It seems to be a sign of our fast-paced media times that Manchester City’s title win is only 24 hours old and already feels like it was totally inevitable. Nowadays things are obviously going to happen, until they don’t, and then obviously never were. And so it is with Manchester City, your 2013-14 Barclays Premier League Champions. City are completely deserving (much as I hate that word), in that, on balance, they played the best football over the entire course of the season. But City were never the most interesting team. All season long, they served as a foil, the antagonist in another team’s plot.
Everybody knew Manchester City would be good. But contemplating how good was never as interesting as contemplating as how good their rivals would be.
Halfway through the season, despite being one point from the top, an undefeated home record, scoring 10 more goals than any other team, and a pretty absurd plus-33 goal differential (12 ahead of the pack), Manchester City were still, to non-City supporters at least, the team everybody wondered if Arsenal could stay in front of. And, when Arsenal began their inevitable decline (obvious in retrospect like everything else, although many of the underlying numbers — including just a basically subpar goal difference — predicted it), City were the beneficiaries. Never mind that over one 12-game stretch, City dropped a total of two points.
And still … the stretch run was all about Liverpool. City were again relegated to the team somebody else had to beat. And in a game that, once again, obviously decided the title until it didn’t, City were on the wrong end. It’s tough to square that City’s 3-2 loss at Anfield, probably the most compelling game of the season, which pitted first against second, ended up having relatively little impact on the title race. City’s loss could very well have cost them the title. But the story of Liverpool was so unexpected, so dramatic, and so riveting, that again City became an afterthought.
The first half of the season belonged to Arsenal. The second half belonged to Liverpool. Manchester City just happened to win the title. Which is unfair. This Manchester City team had every right to be the leading man.
In that universe, we all would have anxiously awaited the resolution of City’s bold gamble. Would Manuel Pellegrini’s accomplishments really carry over to the Premier League? Sure, he’d taken teams deep into the Champions League, but his signature moments came with Villarreal and Malaga, and he lasted only one year with Real Madrid. And on top of that, to add four players with no Premier League experience, City had a giant gamble on their hands. It’s easy to shrug in retrospect and say it was a sure thing the new regime at City would work, and that director of football Txiki Begiristain’s master plan wouldn’t fail, given the amount of money spent. But, as City fans know after failed flirtations with Mario Balotelli, Maicon, Robinho, and others, expensive transfers sometimes simply don’t work. And even when one does, it frequently takes time.

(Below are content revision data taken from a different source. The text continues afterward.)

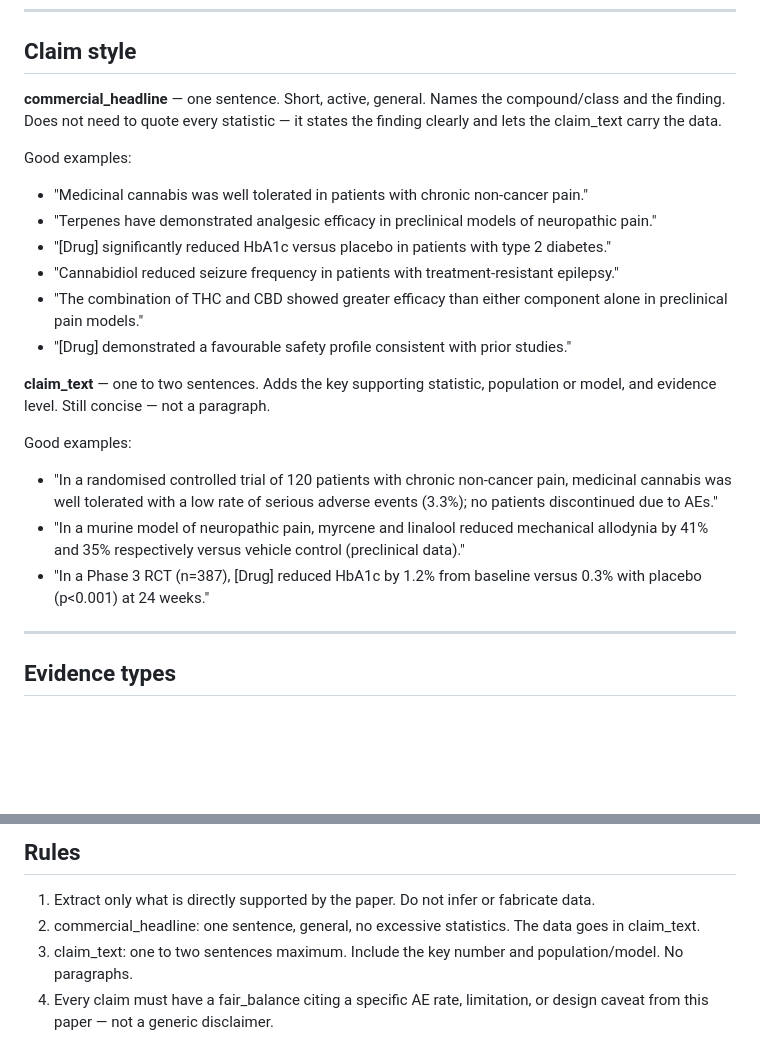
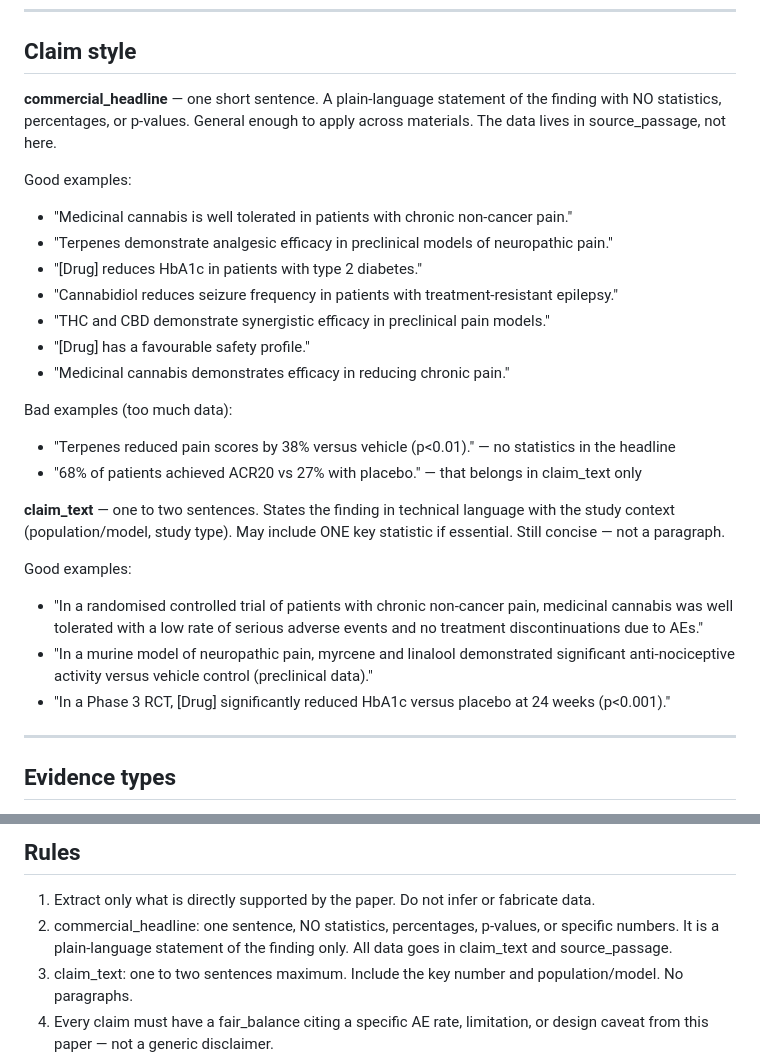
Before and after one commit to chrisbush646-ops/WattleLink, a Markdown page: prompts/extract_claims.md, 2 parts joined by grey strips. GitHub-like rendering; blank space fills up the shorter version.

Commit message:
Remove statistics from commercial_headline — claims are plain-language statements only

```diff
--- a/prompts/extract_claims.md
+++ b/prompts/extract_claims.md
@@ -6,22 +6,27 @@ A core claims document contains short, declarative, evidence-graded statements.
 
 ## Claim style
 
-**commercial_headline** — one sentence. Short, active, general. Names the compound/class and the finding. Does not need to quote every statistic — it states the finding clearly and lets the claim_text carry the data.
+**commercial_headline** — one short sentence. A plain-language statement of the finding with NO statistics, percentages, or p-values. General enough to apply across materials. The data lives in source_passage, not here.
 
 Good examples:
-- "Medicinal cannabis was well tolerated in patients with chronic non-cancer pain."
-- "Terpenes have demonstrated analgesic efficacy in preclinical models of neuropathic pain."
-- "[Drug] significantly reduced HbA1c versus placebo in patients with type 2 diabetes."
-- "Cannabidiol reduced seizure frequency in patients with treatment-resistant epilepsy."
-- "The combination of THC and CBD showed greater efficacy than either component alone in preclinical pain models."
-- "[Drug] demonstrated a favourable safety profile consistent with prior studies."
+- "Medicinal cannabis is well tolerated in patients with chronic non-cancer pain."
+- "Terpenes demonstrate analgesic efficacy in preclinical models of neuropathic pain."
+- "[Drug] reduces HbA1c in patients with type 2 diabetes."
+- "Cannabidiol reduces seizure frequency in patients with treatment-resistant epilepsy."
+- "THC and CBD demonstrate synergistic efficacy in preclinical pain models."
+- "[Drug] has a favourable safety profile."
+- "Medicinal cannabis demonstrates efficacy in reducing chronic pain."
 
-**claim_text** — one to two sentences. Adds the key supporting statistic, population or model, and evidence level. Still concise — not a paragraph.
+Bad examples (too much data):
+- "Terpenes reduced pain scores by 38% versus vehicle (p<0.01)." — no statistics in the headline
+- "68% of patients achieved ACR20 vs 27% with placebo." — that belongs in claim_text only
+
+**claim_text** — one to two sentences. States the finding in technical language with the study context (population/model, study type). May include ONE key statistic if essential. Still concise — not a paragraph.
 
 Good examples:
-- "In a randomised controlled trial of 120 patients with chronic non-cancer pain, medicinal cannabis was well tolerated with a low rate of serious adverse events (3.3%); no patients discontinued due to AEs."
-- "In a murine model of neuropathic pain, myrcene and linalool reduced mechanical allodynia by 41% and 35% respectively versus vehicle control (preclinical data)."
-- "In a Phase 3 RCT (n=387), [Drug] reduced HbA1c by 1.2% from baseline versus 0.3% with placebo (p<0.001) at 24 weeks."
+- "In a randomised controlled trial of patients with chronic non-cancer pain, medicinal cannabis was well tolerated with a low rate of serious adverse events and no treatment discontinuations due to AEs."
+- "In a murine model of neuropathic pain, myrcene and linalool demonstrated significant anti-nociceptive activity versus vehicle control (preclinical data)."
+- "In a Phase 3 RCT, [Drug] significantly reduced HbA1c versus placebo at 24 weeks (p<0.001)."
 
 ---
 
@@ -79,7 +84,7 @@ Return ONLY a valid JSON object. No markdown fences, no prose outside the JSON.
 ## Rules
 
 1. Extract only what is directly supported by the paper. Do not infer or fabricate data.
-2. commercial_headline: one sentence, general, no excessive statistics. The data goes in claim_text.
+2. commercial_headline: one sentence, NO statistics, percentages, p-values, or specific numbers. It is a plain-language statement of the finding only. All data goes in claim_text and source_passage.
 3. claim_text: one to two sentences maximum. Include the key number and population/model. No paragraphs.
 4. Every claim must have a fair_balance citing a specific AE rate, limitation, or design caveat from this paper — not a generic disclaimer.
 5. For RCT PRIMARY claims: include p-value in claim_text.
```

This year it was United who dropped to sixth; two years ago it was Chelsea. Weird things happen. They happen when you change managers, they happen when you refresh personnel, they happen despite your having basically unlimited money to spend. They didn’t happen to City.
Fernandinho integrated seamlessly into a City side, while the man who plays his role for Brazil, Paulinho, struggled to fit in at Tottenham. Álvaro Negredo spent the first half of the year knocking in goals for fun, while his countryman Roberto Soldado couldn’t hit the broadside of a barn, again for Tottenham (sorry, Spurs fans). Jesús Navas, who had at one point in life been so reticent to travel, he turned down a spot on the Spanish national team, adjusted to Premier League life just fine. Only Stevan Jovetic, troubled by injuries, failed to truly make an impact for City this season. Maybe they got lucky, maybe they scouted better, maybe the La Liga experience of City’s management helped. Who knows the reasons? City’s transfers succeeded where others did not.
And those new transfers don’t even include Martín Demichelis, who was brought in on the cheap and managed to play 27 Premier League games. And he at points wasn’t even City’s worst defender, as Vincent Kompany suffered alarming dips in his once lofty form.
On top of all those new faces, two of City’s three best players, David Silva and Sergio Agüero, missed significant amounts of time due to injury, making it even more important that the third, Yaya Touré, had the best season of his already accomplished career.
At age 30, when most two-way players begin to drift into becoming one-and-a-half-way players, at best, Touré had the best offensive season of his career — not just in goals, which can be somewhat misleading, given that he takes penalties and had an outrageously good year taking free kicks, but with regard to his assuming a lot of playmaker duties in the final third of the field.
Manchester City were a championship-winning team, much like all championship-winning teams. They had their own very compelling story lines. Uncertainty to start, injuries and a suspect defense to overcome over the course of the season, big losses that threatened to torpedo their hopes. But because those story lines were never quite as compelling as those swirling around North London, Merseyside, and even the other half of Manchester, City’s championship will likely go underappreciated. They will be looked upon as the team that spent their way to the championship and underachieved in the process. They deserve better. Not only do they deserve the championship, they also deserve the story that goes with it. They’ve waited all year for it.